There's also a book out by the same name, authored by David Marx, that discusses why we expect perfection from our people. But you'll find that even perfectionists also make mistakes.
So, have you played whack-a-mole in your organization? If someone has made a mistake, such as dropping a patient, miscalculating a drug dosage, failing to use a backer and backing into something, were they automatically punished? Are your personnel afraid of getting whacked?
Marx proposes that there are three types of behavior that lead to mistakes:
- Human error
- At-risk behavior
- Reckless behavior
Each type of behavior can result in a mistake, but identifying which one was the root cause can lend to the appropriate means of addressing it.
Marx goes on to state that we should console human error, coach at-risk behavior and discipline reckless behavior. Intentional behavior, another type we may encounter, would probably fall along the lines of reckless behavior, and discipline should probably also result.
Does any of this sound familiar? If so, it's because it is part of the "Just Culture." This is the principle that is serving as the basis for the EMS Culture of Safety Project that Dr. Sabina Braithwaite, American College of Emergency Physicians, is chairing and that we have been participating in. I could write many other columns about "Just Culture," but these are the basic tenets.

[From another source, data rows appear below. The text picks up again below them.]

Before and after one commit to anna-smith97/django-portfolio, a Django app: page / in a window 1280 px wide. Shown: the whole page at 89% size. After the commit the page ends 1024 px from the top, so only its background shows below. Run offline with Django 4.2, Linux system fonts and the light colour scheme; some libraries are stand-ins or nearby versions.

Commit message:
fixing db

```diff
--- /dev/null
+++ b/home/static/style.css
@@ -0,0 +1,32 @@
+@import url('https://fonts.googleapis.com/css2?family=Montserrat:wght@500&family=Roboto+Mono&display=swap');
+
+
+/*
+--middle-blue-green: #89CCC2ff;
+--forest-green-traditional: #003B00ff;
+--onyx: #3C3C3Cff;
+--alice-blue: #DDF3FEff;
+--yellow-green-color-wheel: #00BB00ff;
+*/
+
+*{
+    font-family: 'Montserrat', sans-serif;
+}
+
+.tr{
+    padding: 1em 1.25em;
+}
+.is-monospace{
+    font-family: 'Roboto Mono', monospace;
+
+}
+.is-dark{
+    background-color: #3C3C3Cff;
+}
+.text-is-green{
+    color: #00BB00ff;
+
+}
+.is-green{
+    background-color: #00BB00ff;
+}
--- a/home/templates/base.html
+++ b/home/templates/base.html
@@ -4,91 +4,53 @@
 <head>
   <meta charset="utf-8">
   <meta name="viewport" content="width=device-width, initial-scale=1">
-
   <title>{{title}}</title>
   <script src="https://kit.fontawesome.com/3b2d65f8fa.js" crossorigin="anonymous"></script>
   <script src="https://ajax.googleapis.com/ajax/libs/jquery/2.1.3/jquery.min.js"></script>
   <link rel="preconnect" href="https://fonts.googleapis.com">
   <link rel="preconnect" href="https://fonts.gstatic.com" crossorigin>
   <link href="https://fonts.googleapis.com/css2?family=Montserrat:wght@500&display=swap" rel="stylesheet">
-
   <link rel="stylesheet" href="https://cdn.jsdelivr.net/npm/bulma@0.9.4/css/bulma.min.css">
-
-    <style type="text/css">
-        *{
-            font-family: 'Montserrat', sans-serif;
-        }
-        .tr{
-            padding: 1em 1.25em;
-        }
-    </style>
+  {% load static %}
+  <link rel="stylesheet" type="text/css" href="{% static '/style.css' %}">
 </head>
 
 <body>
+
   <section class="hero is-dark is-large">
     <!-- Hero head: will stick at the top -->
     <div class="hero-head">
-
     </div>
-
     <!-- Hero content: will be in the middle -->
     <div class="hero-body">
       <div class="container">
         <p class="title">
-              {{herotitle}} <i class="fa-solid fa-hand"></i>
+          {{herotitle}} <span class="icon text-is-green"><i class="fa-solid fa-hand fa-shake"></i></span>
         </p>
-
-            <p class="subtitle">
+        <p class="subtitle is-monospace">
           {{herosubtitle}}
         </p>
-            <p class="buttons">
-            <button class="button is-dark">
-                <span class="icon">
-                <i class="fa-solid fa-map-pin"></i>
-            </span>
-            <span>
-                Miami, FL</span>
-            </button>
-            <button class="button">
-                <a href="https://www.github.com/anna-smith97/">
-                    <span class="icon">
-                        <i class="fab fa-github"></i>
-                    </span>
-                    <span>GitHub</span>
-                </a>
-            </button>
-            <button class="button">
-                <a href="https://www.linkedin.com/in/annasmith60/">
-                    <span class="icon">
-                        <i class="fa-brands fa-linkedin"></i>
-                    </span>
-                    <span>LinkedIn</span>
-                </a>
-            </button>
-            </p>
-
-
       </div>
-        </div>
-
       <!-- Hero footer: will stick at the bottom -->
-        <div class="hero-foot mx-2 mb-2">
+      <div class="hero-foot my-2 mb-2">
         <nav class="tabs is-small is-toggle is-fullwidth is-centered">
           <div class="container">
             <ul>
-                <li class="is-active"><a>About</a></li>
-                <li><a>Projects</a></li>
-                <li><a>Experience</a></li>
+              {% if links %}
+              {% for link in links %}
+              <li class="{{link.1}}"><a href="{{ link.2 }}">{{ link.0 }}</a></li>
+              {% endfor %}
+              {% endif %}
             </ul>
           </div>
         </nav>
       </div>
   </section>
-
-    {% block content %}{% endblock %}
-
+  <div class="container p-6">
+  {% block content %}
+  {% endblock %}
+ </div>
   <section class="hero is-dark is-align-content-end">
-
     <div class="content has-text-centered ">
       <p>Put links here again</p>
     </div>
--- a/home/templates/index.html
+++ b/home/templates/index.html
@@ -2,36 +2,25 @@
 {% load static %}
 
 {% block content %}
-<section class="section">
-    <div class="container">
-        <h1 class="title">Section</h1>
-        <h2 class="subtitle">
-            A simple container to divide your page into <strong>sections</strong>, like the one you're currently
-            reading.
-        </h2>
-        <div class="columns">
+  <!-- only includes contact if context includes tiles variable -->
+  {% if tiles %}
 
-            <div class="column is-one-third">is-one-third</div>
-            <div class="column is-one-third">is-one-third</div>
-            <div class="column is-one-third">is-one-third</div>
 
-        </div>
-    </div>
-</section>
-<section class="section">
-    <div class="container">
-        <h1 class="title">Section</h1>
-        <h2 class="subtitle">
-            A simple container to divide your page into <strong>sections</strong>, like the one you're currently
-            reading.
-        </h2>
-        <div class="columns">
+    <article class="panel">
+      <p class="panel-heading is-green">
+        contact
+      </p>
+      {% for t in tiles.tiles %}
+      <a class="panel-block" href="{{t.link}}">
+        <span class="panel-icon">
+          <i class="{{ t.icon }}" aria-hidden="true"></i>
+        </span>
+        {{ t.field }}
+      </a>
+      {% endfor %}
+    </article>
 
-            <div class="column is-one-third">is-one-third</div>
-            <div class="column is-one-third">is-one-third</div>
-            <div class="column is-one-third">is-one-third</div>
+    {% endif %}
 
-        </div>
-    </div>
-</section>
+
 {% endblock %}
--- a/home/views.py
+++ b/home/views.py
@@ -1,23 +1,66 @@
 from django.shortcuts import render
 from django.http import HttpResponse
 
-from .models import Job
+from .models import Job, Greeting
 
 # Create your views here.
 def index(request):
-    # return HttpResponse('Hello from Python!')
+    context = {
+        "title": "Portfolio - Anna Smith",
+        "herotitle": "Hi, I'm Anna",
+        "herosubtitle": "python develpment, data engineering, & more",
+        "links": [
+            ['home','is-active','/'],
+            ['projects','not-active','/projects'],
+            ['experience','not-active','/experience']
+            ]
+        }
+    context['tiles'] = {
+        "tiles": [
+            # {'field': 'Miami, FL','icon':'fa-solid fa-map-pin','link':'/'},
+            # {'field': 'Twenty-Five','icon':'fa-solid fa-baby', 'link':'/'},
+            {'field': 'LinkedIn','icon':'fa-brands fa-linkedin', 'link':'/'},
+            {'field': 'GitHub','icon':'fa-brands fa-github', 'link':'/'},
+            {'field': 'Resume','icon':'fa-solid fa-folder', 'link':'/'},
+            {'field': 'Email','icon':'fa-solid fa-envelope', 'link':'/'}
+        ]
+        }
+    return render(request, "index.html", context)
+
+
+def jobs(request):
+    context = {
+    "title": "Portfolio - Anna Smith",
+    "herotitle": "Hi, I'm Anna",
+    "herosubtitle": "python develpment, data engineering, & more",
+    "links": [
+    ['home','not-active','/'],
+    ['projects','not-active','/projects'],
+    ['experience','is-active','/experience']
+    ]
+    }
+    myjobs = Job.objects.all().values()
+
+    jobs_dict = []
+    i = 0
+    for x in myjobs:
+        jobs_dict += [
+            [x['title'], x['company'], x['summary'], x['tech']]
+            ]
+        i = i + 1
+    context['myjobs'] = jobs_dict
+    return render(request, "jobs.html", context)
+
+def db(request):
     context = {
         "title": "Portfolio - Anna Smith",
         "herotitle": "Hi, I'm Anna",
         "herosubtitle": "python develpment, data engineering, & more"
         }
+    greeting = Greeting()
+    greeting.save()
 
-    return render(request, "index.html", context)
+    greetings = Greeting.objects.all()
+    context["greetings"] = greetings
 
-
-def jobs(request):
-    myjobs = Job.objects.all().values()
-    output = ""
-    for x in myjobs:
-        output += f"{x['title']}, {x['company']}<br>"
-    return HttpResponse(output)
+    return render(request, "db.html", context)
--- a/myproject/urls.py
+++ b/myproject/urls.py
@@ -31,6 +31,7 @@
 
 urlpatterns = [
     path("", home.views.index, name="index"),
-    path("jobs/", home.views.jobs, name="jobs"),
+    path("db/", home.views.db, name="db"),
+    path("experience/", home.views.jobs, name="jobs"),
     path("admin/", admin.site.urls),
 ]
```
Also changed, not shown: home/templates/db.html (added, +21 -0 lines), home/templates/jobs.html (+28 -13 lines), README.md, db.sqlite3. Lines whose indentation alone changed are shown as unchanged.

Let's face it. We're all human, and we're going to make mistakes; it's impossible for us to be perfect all the time. When we add in the factors and stress of our profession, it's even more likely that we're eventually going to fail at something.
So, when a paramedic miscalculates a drug dose, was that due to a mistake, at-risk behavior or reckless behavior? Dropping a patient might not be any of these; it may be a result of equipment failure. Failing to follow policy? That might be any one of the three.
One of my battalion chiefs reminds me regularly to "get the facts before we react." Make sure you do this before you start playing whack-a-mole. I've yet to find anyone who is perfect.